James Cardinal Gibbons of the Archdiocese of Baltimore was the second American cardinal and an enormously important figure both within the history of the Church in America and the history of America in general. His championing of the rights of labor in the nineteenth century helped direct America on a more peaceful path in the relationship between labor and capital than existed in many other nations. Many posts could be written about this man and I intend to write them! Today we will focus on the fact that he was the first American cardinal to participate in a papal conclave.
When Pope Leo XIII died in 1903 Cardinal Gibbons happened to be in Rome. Without that fortuitous circumstance he would most likely have not been able to participate in the subsequent Conclave. In 1914 with the death of Pope Pius X, Cardinal Gibbons boarded a rapid steamer to cross the Atlantic but arrived too late to participate in the Conclave. Thus the Conclave of 1903 was the only one Cardinal Gibbons was fated to participate in, but it certainly was a dramatic one.

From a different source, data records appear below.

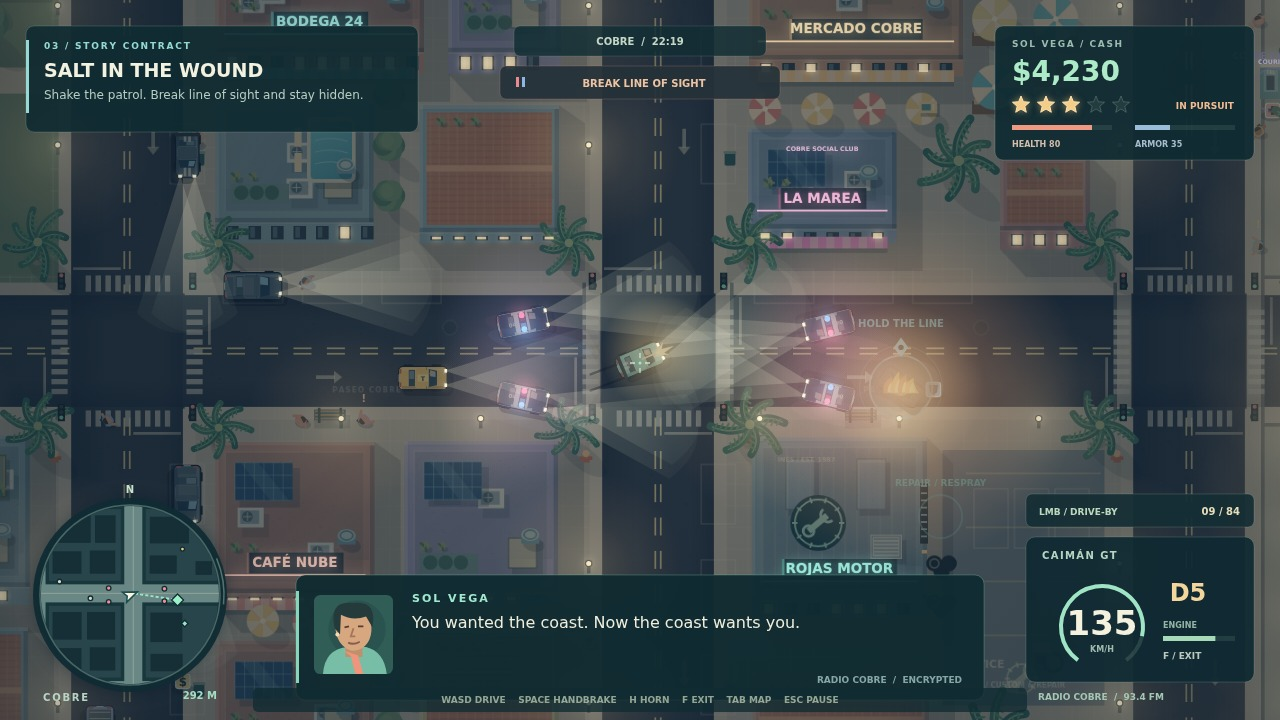
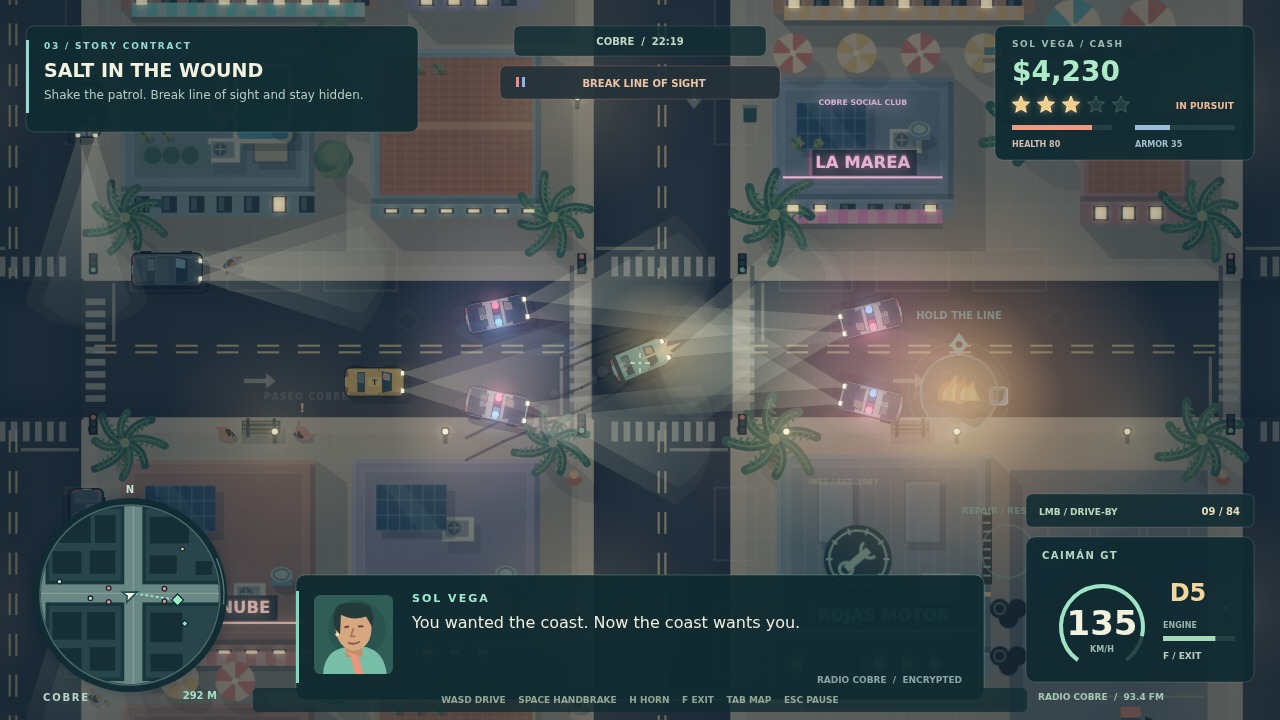
cover: heat scene keeps its action effects visible at capture

diff --git a/game/src/shots.js b/game/src/shots.js
@@ -19,15 +19,42 @@
       this.game.pedestrians.list = this.game.pedestrians.list.filter(person => Math.hypot(person.x - x, person.y - y) > radius);
     }
     drive(car) { this.game.player.vehicle = car; car.driver = 'sol'; this.game.player.x = car.x; this.game.player.y = car.y; }
-    skid(points) {
+    skid(points, width = 9, life = 70) {
       for (let n = 1; n < points.length; n++) {
-        for (const side of [-1, 1]) this.game.vehicles.skids.push({ px: points[n - 1][0], py: points[n - 1][1] + side * 9,
-          x: points[n][0], y: points[n][1] + side * 9, life: 70 });
+        for (const side of [-1, 1]) this.game.vehicles.skids.push({ px: points[n - 1][0], py: points[n - 1][1] + side * width,
+          x: points[n][0], y: points[n][1] + side * width, life });
       }
+    }
+    disarmHeatLoop() {
+      if (!this.heatDriver) return;
+      const index = this.game.screenDraw.indexOf(this.heatDriver);
+      if (index >= 0) this.game.screenDraw.splice(index, 1);
+      this.heatDriver = null;
+    }
+    heatDriveBy(hero, wreck) {
+      const game = this.game;
+      game.combat.bullets = game.combat.bullets.filter(bullet => !bullet.heat);
+      game.combat.shoot(hero.x, hero.y, hero.angle, 'sol');
+      const shot = game.combat.bullets[game.combat.bullets.length - 1];
+      if (shot) shot.heat = true;
+      game.particles.smoke(wreck.x + game.rng.range(-7, 7), wreck.y + game.rng.range(-5, 5), '#8f968c', 5);
+      game.particles.smoke(hero.x - Math.cos(hero.angle) * 46, hero.y - Math.sin(hero.angle) * 46, '#a4ab9f', 4);
+    }
+    armHeatLoop(hero, wreck) {
+      const game = this.game;
+      this.disarmHeatLoop();
+      this.heatDriver = () => {
+        if (game.__SHOT_SCENE__ !== 'heat' || game.frameCount <= 0 || game.frameCount % 18 !== 0) return;
+        if (this.heatFiredFrame === game.frameCount) return;
+        this.heatFiredFrame = game.frameCount;
+        this.heatDriveBy(hero, wreck);
+      };
+      game.screenDraw.push(this.heatDriver);
     }
     bootRequestedScene() {
       const shot = this.game.params.get('shot');
       if (!['start', 'play', 'chase', 'night', 'walk', 'heat'].includes(shot)) return;
+      this.disarmHeatLoop();
       const game = this.game;
       game.staged = true; game.mode = shot === 'start' ? 'title' : 'play'; game.paused = false;
       game.camera.locked = true; game.visualTime = 2.7; game.time = 61.7;
@@ -147,12 +174,15 @@
       game.missions.shotMarker = { x: 2340, y: 1520, label: 'HOLD THE LINE', action: 'KEEP MOVING', hostile: false };
       const hero = this.car('sports', 2050, 1490, -0.4, '#91d6bc', 'sol', 300); this.drive(hero);
       hero.hp = 80; hero.speed = 300; hero.vx = Math.cos(-0.4) * 300; hero.vy = Math.sin(-0.4) * 300;
-      this.skid([[1995, 1515], [2040, 1498]]);
+      this.skid([[1892, 1571], [1926, 1554], [1962, 1539], [1997, 1525], [2026, 1511], [2043, 1500], [2050, 1490]], 10, 74);
+      this.skid([[1978, 1492], [2012, 1478], [2040, 1468]], 7, 60);
       const box = (x, y, angle) => { const unit = game.police.spawnUnit(x, y, angle); unit.speed = 250; unit.desiredSpeed = 250; return unit; };
       box(1920, 1448, -0.2); box(1920, 1532, 0.2); box(2260, 1452, 2.9); box(2260, 1528, -2.9);
       const wreck = this.car('sedan', 2340, 1520, 0.6, '#a8b4bd', null); wreck.damage(999, 'sol');
       game.particles.smoke(2340, 1520, '#8f968c', 8);
-      game.combat.bullets = []; game.combat.shoot(hero.x, hero.y, hero.angle, 'sol');
+      game.particles.smoke(2016, 1501, '#9aa298', 5); game.particles.smoke(1972, 1520, '#9aa298', 4);
+      this.heatDriveBy(hero, wreck);
+      this.armHeatLoop(hero, wreck);
       game.story.radio('Sol Vega', 'You wanted the coast. Now the coast wants you.', 6);
       game.camera.snap(2050, 1490, 1.1); game.input.mouse = { x: 640, y: 363, down: false, clicked: false };
       game.cash = 4230; game.reputation = 32; game.stats.missions = 2; game.stats.stolen = 5; game.stats.escapes = 1;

The first Conclave to occur within the glare of modern media, the proceedings leaked like a sieve to eager waiting journalists, so much so that after this Conclave Pope Pius decreed that participants were to take an oath of silence as to the proceedings of all future conclaves.